New Federal Reserve Chairman Janet Yellen got exactly what she wanted: a quiet, non-controversial hearing. Stocks rose modestly, interest rates were flat to down.
It wasn't that the questioning was irrelevant. All the right issues were addressed: asset bubbles, when tapering might begin ("this program cannot continue forever"), Dodd-Frank and bank regulation (it will make a "very meaningful difference"), and the Fed's communication outreach program ("we certainly want to diminish volatility").
It was just so...tame. No one raised their voice, no one tried to lead Yellen into some dark alleyway where she would have to admit that yes, Senator, you sure are right: our policies really did benefit the rich, and we haven't helped anybody else.
There was a brief moment of tension when Senator Corker tried to get her to admit that the Fed was in danger of becoming a prisoner of the market.

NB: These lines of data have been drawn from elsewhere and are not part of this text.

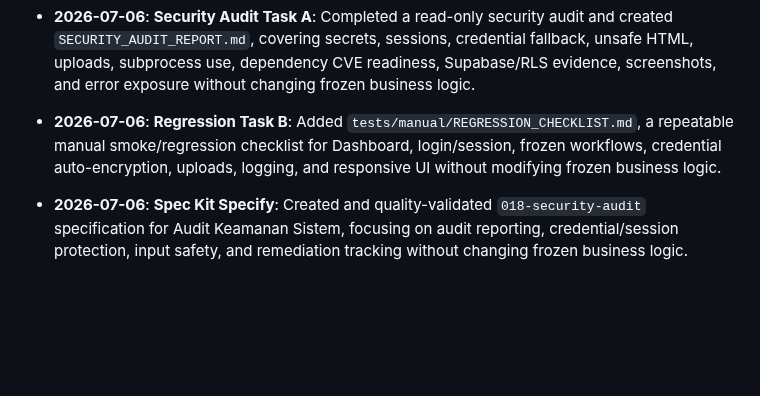
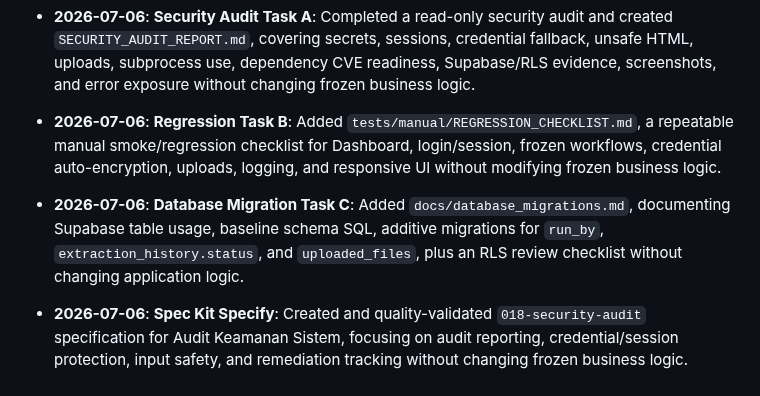
Before and after one commit to nerfbreak/newspage_automation, a Markdown page: .agents/MEMORY.md, the part around the change. GitHub-like rendering; blank space fills up the shorter version.

Commit message:
checkpoint database migration docs task c

```diff
--- a/.agents/MEMORY.md
+++ b/.agents/MEMORY.md
@@ -252,4 +252,5 @@ This file acts as the "Distributed Project Memory" for AI agents. It tracks arch
 - **2026-07-06**: **Spec Kit Agent Context**: Refreshed the managed Spec Kit block in `AGENTS.md` via `speckit-agent-context-update`, explicitly pointing it at `.specify/memory/plan.md`.
 - **2026-07-06**: **Security Audit Task A**: Completed a read-only security audit and created `SECURITY_AUDIT_REPORT.md`, covering secrets, sessions, credential fallback, unsafe HTML, uploads, subprocess use, dependency CVE readiness, Supabase/RLS evidence, screenshots, and error exposure without changing frozen business logic.
 - **2026-07-06**: **Regression Task B**: Added `tests/manual/REGRESSION_CHECKLIST.md`, a repeatable manual smoke/regression checklist for Dashboard, login/session, frozen workflows, credential auto-encryption, uploads, logging, and responsive UI without modifying frozen business logic.
+- **2026-07-06**: **Database Migration Task C**: Added `docs/database_migrations.md`, documenting Supabase table usage, baseline schema SQL, additive migrations for `run_by`, `extraction_history.status`, and `uploaded_files`, plus an RLS review checklist without changing application logic.
 - **2026-07-06**: **Spec Kit Specify**: Created and quality-validated `018-security-audit` specification for Audit Keamanan Sistem, focusing on audit reporting, credential/session protection, input safety, and remediation tracking without changing frozen business logic.
```
Also changed, not shown: docs/database_migrations.md (added, +170 -0 lines).
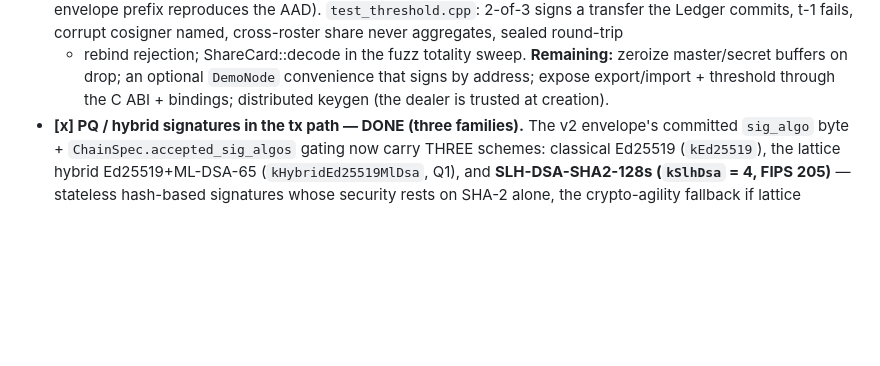
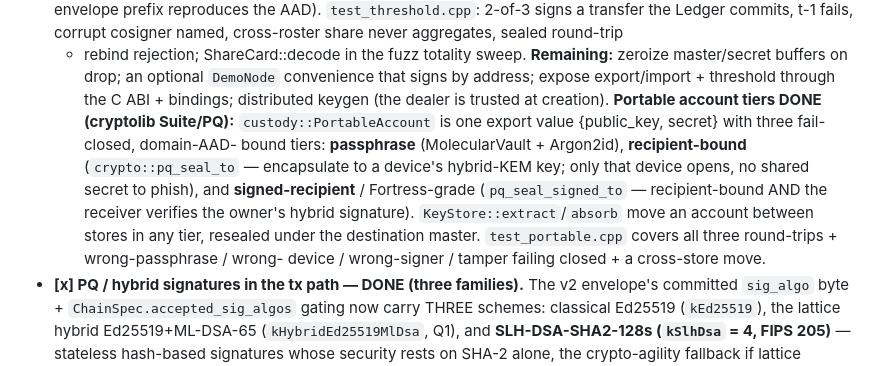
Before and after one commit to Crdzbird/aviary, a Markdown page: docs/IMPROVEMENTS.md, the part around the change. Rendered like a GitHub page; blank space fills up the shorter version.

Commit message:
docs: PortableAccount tiers in the backlog (follow-up to 516a0f7)

```diff
--- a/docs/IMPROVEMENTS.md
+++ b/docs/IMPROVEMENTS.md
@@ -281,6 +281,16 @@
   **Remaining:** zeroize master/secret buffers on drop; an optional `DemoNode`
   convenience that signs by address; expose export/import + threshold through
   the C ABI + bindings; distributed keygen (the dealer is trusted at creation).
+  **Portable account tiers DONE (cryptolib Suite/PQ):** `custody::PortableAccount`
+  is one export value {public_key, secret} with three fail-closed, domain-AAD-
+  bound tiers: **passphrase** (MolecularVault + Argon2id), **recipient-bound**
+  (`crypto::pq_seal_to` — encapsulate to a device's hybrid-KEM key; only that
+  device opens, no shared secret to phish), and **signed-recipient** /
+  Fortress-grade (`pq_seal_signed_to` — recipient-bound AND the receiver verifies
+  the owner's hybrid signature). `KeyStore::extract`/`absorb` move an account
+  between stores in any tier, resealed under the destination master.
+  `test_portable.cpp` covers all three round-trips + wrong-passphrase / wrong-
+  device / wrong-signer / tamper failing closed + a cross-store move.
 - **[x] PQ / hybrid signatures in the tx path — DONE (three families).** The v2
   envelope's committed `sig_algo` byte + `ChainSpec.accepted_sig_algos` gating
   now carry THREE schemes: classical Ed25519 (`kEd25519`), the lattice hybrid
```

But she parried with a bland response...we can't be prisoners of the market, we have to take into account market reactions...and instead of parrying back Senator Corker wound up his questioning by thanking her effusively:
"Dr. Yellen, I do want to tell you, I very much appreciate your candor and transparency. And I really do. I appreciate the conversation both in the office and I want to thank you for giving the same answers to questioners here today that you gave in the office. So thank you very much."
Really. That's exactly what he said.
I again thought things might get interesting when she said there were no signs of asset bubbles developing yet. You could almost hear the eyebrows raising in the room. I thought surely, somebody is going to raise their voice on this one.
Follow up questions were asked--including about the rise in home prices--but she parried them all in that monotonic voice. She said real estate prices had to be watched, but didn't think it was a bubble.
Again, I thought there might be some fireworks when she said there was only limited signs of a reach for yield...really? Assets under management at high yield funds have exploded in the last three years...anything that pays a dividend is in high demand...if that's not a reach for yield, I don't know what is. But no, she insisted there was no risk to financial stability, and no one challenged her.
What this tells me: despite a lot of sniping at the Fed, Janet Yellen has fairly broad support to continue bond buying until she is convinced there is a decisive turn in the market. The chances that the Fed will begin its tapering program in December is very low.
—By CNBC's Bob Pisani